Published 17th October 2017

The issue of first language use in the classroom is a tricky one. Learners may sometimes feel the need to communicate in their first language and they may be shy to always use English if they are scared of making mistakes in front of their classmates. Of course, translation is not always a bad thing and, in fact, it can be used effectively if done appropriately.

But there is a difference between using their first language to translate one or two words or communicate something vital and to have a fat chat with their friends or ask the teacher a random question they could just as easily ask in English. This is something we want to avoid in our EFL classrooms because it is robbing our learners of opportune moments to speak English and use English to communicate.

How can we get our students to speak English in the classroom?

It’s as simple as 1, 2, 3!

1.      Teach classroom English

Teach your learners the language they need to be able to communicate in the essential, everyday classroom situations.

What do you call…?

How do you say…?

Can you say that again, please?

Can I go to the bathroom?

If learners know how to say phrases like these, they won’t feel the need to resort to their first language when they really need to say something without worrying about being misunderstood.

2.      Allow free speaking

Speaking in English shouldn’t be reserved for practise activities or role plays. There doesn’t need to be a designated time to speak English in the classroom. There should always be space for the learners to say what they want to say in English. If this means commenting on the previous night’s football match or talking about their plans for the weekend, then so be it. Let them talk and build on these conversations. You might even find some inspiration for a Dogme-style lesson.

3.      Change the Seating Arrangements

Often classrooms are arranged with the learners sitting in rows. While this works well for activities which require individual work, like tests, they are not conducive to free conversation. Speaking is the main aim in an EFL classroom so we want to do as much as possible to encourage talking. Arrange the classroom so that your learners are able to move about easily and are able to talk to more than one person at a time.

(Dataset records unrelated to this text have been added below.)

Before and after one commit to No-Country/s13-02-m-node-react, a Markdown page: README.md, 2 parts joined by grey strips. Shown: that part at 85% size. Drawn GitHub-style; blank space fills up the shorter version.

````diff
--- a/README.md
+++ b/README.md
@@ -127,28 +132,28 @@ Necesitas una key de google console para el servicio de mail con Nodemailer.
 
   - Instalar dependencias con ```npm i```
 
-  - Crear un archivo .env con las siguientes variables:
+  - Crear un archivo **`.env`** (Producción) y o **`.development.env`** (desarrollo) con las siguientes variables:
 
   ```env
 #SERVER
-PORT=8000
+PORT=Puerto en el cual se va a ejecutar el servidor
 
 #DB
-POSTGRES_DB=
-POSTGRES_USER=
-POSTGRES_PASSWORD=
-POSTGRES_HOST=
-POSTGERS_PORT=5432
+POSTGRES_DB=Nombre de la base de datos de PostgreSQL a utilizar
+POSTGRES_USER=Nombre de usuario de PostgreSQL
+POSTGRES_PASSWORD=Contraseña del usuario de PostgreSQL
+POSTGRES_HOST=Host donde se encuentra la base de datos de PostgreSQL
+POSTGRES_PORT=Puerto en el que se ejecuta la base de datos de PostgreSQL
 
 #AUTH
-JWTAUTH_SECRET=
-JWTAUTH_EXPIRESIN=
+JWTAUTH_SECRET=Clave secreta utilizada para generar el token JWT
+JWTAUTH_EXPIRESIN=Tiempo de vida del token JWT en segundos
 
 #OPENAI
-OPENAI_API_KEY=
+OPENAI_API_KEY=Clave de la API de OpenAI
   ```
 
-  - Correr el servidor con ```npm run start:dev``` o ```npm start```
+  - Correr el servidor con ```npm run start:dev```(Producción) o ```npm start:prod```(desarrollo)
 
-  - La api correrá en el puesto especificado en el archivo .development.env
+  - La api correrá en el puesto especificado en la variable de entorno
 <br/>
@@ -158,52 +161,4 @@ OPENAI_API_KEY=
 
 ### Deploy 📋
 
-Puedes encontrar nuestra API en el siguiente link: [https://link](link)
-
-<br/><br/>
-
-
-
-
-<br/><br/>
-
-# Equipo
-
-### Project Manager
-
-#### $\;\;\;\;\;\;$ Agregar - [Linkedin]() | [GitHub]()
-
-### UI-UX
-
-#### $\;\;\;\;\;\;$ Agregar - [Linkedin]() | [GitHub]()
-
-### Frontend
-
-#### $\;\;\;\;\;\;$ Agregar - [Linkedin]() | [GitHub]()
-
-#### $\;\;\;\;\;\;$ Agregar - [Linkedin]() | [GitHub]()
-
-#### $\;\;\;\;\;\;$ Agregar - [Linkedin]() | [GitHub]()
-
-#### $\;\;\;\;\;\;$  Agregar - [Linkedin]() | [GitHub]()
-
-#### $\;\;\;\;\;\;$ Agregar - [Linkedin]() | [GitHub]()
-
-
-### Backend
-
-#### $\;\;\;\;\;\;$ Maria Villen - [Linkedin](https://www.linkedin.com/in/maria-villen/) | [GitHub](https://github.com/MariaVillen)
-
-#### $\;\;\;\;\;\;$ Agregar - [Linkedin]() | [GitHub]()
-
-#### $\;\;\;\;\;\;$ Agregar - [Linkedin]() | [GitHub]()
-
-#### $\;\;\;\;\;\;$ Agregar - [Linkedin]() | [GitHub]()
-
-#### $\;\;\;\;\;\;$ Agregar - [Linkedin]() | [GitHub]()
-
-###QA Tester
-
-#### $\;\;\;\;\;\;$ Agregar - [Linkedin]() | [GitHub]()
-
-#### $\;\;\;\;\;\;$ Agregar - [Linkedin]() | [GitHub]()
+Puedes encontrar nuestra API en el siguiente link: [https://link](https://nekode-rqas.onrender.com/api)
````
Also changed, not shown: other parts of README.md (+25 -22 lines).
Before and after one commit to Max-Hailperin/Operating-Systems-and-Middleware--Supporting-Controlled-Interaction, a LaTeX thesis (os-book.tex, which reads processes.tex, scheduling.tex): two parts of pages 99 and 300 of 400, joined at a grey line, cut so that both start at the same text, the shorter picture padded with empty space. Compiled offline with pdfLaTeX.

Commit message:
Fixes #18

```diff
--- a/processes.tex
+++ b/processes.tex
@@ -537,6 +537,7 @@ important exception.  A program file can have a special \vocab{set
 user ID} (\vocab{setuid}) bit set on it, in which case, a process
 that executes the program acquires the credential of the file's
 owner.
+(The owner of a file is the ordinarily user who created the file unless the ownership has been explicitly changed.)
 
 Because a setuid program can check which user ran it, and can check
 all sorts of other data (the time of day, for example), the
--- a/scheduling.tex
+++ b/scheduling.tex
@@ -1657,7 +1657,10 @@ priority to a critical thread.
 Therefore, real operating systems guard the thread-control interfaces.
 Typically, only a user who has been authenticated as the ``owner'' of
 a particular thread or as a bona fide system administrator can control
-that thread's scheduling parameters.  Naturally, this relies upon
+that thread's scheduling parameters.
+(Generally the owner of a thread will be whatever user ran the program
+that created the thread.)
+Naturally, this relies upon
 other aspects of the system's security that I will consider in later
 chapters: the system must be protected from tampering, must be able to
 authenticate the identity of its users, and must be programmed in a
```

Remember that it’s important not to encourage your learners to speak English at the expense of the learners’ first language. Criticising or insulting their language is not going to do you any favours. Instead, try to create an environment in which your learners feel comfortable speaking English and want to do so of their own volition.